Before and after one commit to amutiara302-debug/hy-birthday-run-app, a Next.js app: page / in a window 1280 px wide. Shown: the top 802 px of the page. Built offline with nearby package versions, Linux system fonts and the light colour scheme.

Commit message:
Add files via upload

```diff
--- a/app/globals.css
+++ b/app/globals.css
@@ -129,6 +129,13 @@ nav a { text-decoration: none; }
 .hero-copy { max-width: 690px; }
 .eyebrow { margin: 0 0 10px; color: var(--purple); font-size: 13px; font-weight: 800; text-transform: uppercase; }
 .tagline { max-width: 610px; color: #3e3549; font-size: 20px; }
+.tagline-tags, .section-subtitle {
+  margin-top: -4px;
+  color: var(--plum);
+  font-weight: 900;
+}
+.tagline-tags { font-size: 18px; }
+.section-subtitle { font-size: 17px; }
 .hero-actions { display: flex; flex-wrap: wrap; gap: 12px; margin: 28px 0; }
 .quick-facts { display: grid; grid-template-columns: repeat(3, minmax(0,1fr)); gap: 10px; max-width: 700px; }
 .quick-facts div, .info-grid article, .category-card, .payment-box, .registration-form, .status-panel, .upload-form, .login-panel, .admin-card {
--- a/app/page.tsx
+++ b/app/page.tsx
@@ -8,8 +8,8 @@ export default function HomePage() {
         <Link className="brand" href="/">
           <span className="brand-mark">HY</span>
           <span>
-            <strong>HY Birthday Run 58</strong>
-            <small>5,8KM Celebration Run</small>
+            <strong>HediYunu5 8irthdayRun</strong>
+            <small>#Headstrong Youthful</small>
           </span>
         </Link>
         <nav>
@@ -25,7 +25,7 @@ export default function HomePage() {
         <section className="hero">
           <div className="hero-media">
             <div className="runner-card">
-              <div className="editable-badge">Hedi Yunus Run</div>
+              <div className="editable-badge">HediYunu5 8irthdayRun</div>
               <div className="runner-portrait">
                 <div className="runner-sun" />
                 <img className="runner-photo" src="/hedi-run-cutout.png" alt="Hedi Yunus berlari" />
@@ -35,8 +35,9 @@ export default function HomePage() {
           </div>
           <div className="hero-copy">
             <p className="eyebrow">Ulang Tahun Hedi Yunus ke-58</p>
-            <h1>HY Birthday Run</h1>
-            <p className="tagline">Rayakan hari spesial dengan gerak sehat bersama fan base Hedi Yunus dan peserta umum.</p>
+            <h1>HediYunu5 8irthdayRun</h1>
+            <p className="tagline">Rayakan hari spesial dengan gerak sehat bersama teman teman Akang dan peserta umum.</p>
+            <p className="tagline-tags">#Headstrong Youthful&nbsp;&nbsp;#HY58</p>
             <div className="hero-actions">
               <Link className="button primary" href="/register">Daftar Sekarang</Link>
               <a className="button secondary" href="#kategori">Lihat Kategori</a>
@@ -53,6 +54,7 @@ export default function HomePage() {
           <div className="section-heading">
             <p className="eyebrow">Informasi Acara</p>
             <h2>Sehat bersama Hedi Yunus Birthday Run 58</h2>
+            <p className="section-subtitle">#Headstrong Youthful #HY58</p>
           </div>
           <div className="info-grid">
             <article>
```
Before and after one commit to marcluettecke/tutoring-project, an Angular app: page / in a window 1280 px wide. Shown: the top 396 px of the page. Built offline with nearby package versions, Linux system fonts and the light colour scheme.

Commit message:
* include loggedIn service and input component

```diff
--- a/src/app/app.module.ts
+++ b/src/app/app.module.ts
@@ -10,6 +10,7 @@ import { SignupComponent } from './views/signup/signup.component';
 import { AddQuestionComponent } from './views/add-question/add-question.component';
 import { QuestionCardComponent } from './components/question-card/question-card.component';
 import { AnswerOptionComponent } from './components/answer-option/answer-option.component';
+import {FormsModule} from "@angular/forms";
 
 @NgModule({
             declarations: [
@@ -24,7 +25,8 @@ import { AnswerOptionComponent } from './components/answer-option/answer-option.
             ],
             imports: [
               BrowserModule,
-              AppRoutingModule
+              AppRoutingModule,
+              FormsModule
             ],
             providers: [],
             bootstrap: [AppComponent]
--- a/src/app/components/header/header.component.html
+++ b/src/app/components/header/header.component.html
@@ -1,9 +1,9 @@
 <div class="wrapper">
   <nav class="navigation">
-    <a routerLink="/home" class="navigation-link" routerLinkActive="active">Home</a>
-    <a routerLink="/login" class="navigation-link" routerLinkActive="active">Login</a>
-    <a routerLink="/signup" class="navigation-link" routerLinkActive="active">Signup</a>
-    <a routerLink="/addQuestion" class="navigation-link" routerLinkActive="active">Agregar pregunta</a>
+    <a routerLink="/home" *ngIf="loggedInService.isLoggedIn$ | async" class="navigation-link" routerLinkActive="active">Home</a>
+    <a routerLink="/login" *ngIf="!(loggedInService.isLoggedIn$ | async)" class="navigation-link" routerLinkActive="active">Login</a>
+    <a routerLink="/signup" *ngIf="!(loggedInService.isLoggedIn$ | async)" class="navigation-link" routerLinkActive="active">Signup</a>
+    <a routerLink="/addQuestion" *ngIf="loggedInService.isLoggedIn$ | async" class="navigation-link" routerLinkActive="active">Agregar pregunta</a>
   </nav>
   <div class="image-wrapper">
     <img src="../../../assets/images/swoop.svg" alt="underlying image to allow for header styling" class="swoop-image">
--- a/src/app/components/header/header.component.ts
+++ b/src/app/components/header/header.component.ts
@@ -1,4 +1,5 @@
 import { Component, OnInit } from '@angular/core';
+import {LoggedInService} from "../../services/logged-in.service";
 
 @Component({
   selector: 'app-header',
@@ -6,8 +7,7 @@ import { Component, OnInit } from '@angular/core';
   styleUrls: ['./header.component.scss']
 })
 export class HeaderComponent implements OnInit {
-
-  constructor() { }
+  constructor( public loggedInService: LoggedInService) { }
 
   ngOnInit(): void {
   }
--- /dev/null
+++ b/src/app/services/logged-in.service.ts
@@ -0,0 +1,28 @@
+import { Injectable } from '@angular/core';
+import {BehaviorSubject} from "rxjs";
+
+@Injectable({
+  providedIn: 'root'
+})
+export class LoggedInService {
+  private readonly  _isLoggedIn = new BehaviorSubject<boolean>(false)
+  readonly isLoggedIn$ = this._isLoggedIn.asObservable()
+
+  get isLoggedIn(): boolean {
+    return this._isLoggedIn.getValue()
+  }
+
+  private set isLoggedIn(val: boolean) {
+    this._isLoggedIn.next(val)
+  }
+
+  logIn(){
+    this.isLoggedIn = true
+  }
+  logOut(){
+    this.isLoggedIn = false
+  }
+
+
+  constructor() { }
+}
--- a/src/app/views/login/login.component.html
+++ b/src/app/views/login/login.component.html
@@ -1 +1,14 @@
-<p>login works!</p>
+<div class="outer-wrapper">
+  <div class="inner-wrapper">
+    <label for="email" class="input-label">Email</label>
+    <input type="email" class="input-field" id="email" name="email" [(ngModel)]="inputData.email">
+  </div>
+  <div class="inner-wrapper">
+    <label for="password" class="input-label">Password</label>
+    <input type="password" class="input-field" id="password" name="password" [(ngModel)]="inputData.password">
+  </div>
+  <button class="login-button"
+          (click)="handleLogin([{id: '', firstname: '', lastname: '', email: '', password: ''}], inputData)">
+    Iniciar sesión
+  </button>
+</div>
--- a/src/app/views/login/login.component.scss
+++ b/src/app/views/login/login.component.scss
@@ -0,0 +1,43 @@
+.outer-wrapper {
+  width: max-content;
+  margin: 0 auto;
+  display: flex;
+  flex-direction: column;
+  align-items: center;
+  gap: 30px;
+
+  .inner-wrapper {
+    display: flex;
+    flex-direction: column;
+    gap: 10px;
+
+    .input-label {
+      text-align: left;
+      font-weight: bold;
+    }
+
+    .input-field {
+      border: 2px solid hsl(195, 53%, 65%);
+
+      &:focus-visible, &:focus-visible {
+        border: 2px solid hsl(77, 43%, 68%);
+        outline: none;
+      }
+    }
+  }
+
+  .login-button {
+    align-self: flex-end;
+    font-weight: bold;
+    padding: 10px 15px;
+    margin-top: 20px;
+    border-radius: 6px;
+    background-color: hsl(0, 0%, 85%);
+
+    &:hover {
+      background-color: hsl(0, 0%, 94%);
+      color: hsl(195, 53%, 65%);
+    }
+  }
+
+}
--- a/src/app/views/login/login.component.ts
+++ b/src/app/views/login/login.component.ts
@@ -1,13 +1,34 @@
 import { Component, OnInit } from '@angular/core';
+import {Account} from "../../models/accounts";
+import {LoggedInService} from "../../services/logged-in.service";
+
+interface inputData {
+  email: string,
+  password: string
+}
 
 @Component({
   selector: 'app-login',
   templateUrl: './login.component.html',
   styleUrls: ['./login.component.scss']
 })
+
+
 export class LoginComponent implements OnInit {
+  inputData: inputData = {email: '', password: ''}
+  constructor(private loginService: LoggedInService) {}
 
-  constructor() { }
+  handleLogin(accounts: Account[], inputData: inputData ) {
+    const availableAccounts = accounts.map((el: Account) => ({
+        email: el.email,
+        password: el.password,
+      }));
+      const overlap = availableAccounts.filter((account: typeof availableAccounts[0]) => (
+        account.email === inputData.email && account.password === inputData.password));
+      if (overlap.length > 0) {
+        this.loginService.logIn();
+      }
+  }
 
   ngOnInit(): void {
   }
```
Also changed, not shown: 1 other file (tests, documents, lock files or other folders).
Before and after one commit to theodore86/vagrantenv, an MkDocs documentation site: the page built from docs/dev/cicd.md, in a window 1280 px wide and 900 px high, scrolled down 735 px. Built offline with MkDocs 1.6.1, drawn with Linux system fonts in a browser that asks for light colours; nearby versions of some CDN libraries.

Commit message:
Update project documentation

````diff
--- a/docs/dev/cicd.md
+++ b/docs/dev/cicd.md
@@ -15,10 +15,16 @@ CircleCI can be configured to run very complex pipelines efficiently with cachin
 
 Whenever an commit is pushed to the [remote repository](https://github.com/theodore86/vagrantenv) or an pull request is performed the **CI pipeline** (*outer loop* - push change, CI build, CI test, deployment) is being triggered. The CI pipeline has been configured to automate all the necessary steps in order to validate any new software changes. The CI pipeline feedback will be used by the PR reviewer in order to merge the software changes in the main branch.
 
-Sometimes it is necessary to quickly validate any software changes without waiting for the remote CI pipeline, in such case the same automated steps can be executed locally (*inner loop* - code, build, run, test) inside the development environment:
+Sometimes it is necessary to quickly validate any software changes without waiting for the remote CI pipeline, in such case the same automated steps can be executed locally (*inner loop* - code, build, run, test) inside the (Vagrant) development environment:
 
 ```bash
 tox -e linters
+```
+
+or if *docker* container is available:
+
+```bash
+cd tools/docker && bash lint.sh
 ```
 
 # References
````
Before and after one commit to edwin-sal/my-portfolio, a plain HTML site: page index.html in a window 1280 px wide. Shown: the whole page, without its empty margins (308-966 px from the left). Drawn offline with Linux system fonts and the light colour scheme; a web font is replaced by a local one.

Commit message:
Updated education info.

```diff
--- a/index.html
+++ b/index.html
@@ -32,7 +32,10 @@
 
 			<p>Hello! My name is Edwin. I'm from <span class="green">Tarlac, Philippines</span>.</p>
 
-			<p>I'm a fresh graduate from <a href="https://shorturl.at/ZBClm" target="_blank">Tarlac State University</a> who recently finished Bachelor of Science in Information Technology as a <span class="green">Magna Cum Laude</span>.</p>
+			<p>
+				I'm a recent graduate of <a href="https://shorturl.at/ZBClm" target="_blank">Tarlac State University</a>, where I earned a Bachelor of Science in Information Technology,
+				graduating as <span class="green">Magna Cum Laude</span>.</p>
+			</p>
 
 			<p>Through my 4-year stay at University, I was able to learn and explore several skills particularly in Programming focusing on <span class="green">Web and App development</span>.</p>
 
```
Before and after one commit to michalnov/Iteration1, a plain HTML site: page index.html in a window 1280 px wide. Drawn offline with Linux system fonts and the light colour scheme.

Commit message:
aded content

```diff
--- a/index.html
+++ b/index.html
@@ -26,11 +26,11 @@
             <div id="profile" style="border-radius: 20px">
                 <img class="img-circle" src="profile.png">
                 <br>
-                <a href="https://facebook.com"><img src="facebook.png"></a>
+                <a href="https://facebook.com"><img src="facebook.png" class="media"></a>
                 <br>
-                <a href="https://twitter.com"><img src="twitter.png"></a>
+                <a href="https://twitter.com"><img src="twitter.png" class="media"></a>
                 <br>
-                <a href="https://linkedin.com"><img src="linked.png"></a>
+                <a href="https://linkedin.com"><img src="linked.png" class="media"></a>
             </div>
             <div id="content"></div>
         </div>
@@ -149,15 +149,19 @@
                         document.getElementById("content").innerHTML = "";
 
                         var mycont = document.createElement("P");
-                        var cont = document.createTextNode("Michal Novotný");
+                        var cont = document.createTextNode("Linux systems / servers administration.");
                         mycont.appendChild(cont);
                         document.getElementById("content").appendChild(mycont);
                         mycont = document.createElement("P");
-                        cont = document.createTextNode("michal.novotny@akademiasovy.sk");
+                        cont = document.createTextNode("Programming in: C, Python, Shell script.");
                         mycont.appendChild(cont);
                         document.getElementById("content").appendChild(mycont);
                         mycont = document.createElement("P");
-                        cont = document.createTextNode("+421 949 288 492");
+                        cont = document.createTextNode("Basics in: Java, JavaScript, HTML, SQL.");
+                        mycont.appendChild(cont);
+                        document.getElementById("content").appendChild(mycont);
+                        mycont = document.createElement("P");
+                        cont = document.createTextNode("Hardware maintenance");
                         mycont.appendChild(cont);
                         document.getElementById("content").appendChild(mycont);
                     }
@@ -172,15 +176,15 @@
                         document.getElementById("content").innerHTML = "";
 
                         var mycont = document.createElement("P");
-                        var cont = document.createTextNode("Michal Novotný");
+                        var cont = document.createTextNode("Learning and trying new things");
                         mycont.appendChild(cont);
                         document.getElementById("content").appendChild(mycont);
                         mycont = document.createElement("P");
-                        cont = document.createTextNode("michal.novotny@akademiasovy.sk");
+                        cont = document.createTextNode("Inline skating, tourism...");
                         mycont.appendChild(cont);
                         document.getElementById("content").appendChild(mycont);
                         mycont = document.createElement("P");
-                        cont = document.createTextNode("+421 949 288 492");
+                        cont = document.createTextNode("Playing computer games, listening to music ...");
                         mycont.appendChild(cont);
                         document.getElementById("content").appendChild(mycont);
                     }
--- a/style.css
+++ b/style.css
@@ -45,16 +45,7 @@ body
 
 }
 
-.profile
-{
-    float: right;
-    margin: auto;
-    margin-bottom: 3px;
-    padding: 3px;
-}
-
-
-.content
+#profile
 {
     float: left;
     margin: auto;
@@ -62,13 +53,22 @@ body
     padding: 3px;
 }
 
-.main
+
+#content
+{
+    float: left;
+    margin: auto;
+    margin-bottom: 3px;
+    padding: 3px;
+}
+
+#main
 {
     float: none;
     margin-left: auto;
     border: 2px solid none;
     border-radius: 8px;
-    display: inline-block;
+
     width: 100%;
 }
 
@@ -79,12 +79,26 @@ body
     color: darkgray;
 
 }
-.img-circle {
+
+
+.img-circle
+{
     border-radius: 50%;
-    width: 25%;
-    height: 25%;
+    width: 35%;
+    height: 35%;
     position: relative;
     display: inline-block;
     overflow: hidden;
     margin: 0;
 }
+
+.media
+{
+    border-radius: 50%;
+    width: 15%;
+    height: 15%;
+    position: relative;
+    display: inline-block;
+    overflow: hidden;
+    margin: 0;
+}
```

•••••

List every line from the entries above in which "State" appears.

-			<p>I'm a fresh graduate from <a href="https://shorturl.at/ZBClm" target="_blank">Tarlac State University</a> who recently finished Bachelor of Science in Information Technology as a <span class="green">Magna Cum Laude</span>.</p>
+				I'm a recent graduate of <a href="https://shorturl.at/ZBClm" target="_blank">Tarlac State University</a>, where I earned a Bachelor of Science in Information Technology,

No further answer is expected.